Take this Volkswagen ID.4 for example:
After the tax credits (assuming VW buyers end up getting the full $12,500), you’ll see the price at many dealers magically go down to:
$38,023 Sale Price!! Below MSRP! Below Invoice! $8000 Off No Haggle Price!
“Sweet Baby Cheese and Crackers! That’s amazing! They’re giving these cars away for less than they paid!” you’ll say. “Where do I sign?? Just shut up and take my money!”
The Obvious Scam
It doesn’t take a rocket surgeon to see the scam on the surface here, but many customers will do exactly as above and jump on the “great” deal. With a $12,500 discount from the government, the dealer is only giving customers $8,000 off, and pocketing the other $4,500. It’s going to be a great Christmas for many dealers and their salesmen.
So, if you’re smart at all, you’ll tell them that you want the MSRP price ($45,425 in the website screenshot above) minus the EV tax credit ($12,500 if they cave to international pressure and offer that to every automaker’s cars). You’d end up with an even better deal, paying $32,925.
The dealer will try to argue with you a little and see if they can convince you that you’re getting a great discount when they steal part of your tax credit, but they won’t fight you too hard on this if you tell them that you know that the whole EV tax credit is supposed to come off the price of the car. So this is where you sign the papers and get your great deal, right?
This Would Still Be A Rip-Off, Though
MSRP minus incentives (the EV tax credit is an incentive) isn’t a good formula for a fair price on a car.

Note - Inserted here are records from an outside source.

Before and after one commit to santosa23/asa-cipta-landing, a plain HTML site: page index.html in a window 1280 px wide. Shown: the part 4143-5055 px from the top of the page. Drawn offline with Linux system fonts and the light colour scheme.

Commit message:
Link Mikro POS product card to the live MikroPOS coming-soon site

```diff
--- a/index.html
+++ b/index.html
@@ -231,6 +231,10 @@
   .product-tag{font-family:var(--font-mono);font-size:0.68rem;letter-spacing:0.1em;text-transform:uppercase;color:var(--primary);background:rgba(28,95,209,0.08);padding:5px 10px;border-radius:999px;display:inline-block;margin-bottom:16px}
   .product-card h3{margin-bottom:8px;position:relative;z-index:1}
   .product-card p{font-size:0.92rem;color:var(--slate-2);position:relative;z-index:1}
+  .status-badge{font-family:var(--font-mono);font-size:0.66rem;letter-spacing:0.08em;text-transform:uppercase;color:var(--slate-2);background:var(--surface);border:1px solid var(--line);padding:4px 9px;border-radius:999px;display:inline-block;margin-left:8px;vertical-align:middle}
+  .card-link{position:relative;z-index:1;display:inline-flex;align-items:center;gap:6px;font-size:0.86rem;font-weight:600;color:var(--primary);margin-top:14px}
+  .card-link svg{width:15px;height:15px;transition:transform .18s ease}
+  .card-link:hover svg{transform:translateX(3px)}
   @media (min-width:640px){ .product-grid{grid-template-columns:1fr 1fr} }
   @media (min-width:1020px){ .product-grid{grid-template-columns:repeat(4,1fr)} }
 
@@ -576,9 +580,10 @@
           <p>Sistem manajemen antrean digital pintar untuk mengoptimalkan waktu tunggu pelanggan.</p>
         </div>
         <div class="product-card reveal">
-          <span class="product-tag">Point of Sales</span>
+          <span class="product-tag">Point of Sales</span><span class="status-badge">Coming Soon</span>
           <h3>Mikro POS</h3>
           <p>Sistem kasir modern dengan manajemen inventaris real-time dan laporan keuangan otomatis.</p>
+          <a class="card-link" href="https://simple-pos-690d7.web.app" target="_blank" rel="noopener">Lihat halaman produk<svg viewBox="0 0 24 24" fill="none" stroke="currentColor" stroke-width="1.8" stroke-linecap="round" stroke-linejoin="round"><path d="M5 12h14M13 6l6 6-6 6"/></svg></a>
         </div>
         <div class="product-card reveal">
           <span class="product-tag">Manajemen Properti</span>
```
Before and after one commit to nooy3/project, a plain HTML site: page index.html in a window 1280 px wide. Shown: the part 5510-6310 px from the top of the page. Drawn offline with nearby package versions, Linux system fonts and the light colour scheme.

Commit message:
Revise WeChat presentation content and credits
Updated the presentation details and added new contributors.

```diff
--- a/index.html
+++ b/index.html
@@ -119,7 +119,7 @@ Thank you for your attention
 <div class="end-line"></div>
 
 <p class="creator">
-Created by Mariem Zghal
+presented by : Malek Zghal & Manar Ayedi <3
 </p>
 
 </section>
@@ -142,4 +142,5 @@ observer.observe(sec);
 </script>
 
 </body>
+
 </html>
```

Sure, you’ll get the entire benefit of your tax credit, but you really shouldn’t be paying MSRP for a car to begin with. That’s the price where negotiations generally start, but you should get at least something off of that.
Before you can figure out what you should pay, you need to know your enemy and what their position on the car is to begin with. As Sun Tzu said, “If you know the enemy and know yourself, you need not fear the result of a hundred battles…If you know neither the enemy nor yourself, you will succumb in every battle.”
The person who paid “$8,000 off” didn’t know what the dealer paid for the car, nor did they know that they were bringing a $12,500 tax credit with them. They didn’t know the enemy or themselves, and they lose big.
The smarter person in the last section knows themselves (and the $12,500 they’re owed here), but doesn’t know their enemy, and ends up paying MSRP.
The smartest buyer knows both themselves (that they’re owed $12,500 off), but also does the research to know their enemy (by figuring out what the dealer paid for the car), so that they can arrive at a fair final price. To do that, you’ll need to cruise to a site like Edmunds and figure out what the dealer’s invoice price for the vehicle is. In theory, this is what they paid Volkswagen for the ID.4.
In this case, Edmunds says the invoice price was $43,696, but that’s not the whole story. There’s also a hidden profit margin called holdback, which dealers and manufacturers use to conceal the true price of the car. In the case of Volkswagen, Edmunds says the holdback is 2% of the MSRP, or $910.50. So, the dealer cost is actually about $42,785.
To be fair, the dealer probably paid something to have the car hauled to their lot from the factory, and they also may have paid for options if the car has any, so be sure to keep those in mind when you figure out what the dealer’s actual cost is.
Also, keep in mind that if there are any manufacturer, state, or local incentives, those come off of the dealer’s cost just like the EV tax credit.
In Part 2, I’m going to further explore the specific numbers for this example car so you can see how it works out in the end, give you some more tips to avoid common dealer scams, and ask whether this is a game that we want to play at all.
Featured image: A used car lot selling Nissan LEAFs. Photo by Jennifer Sensiba.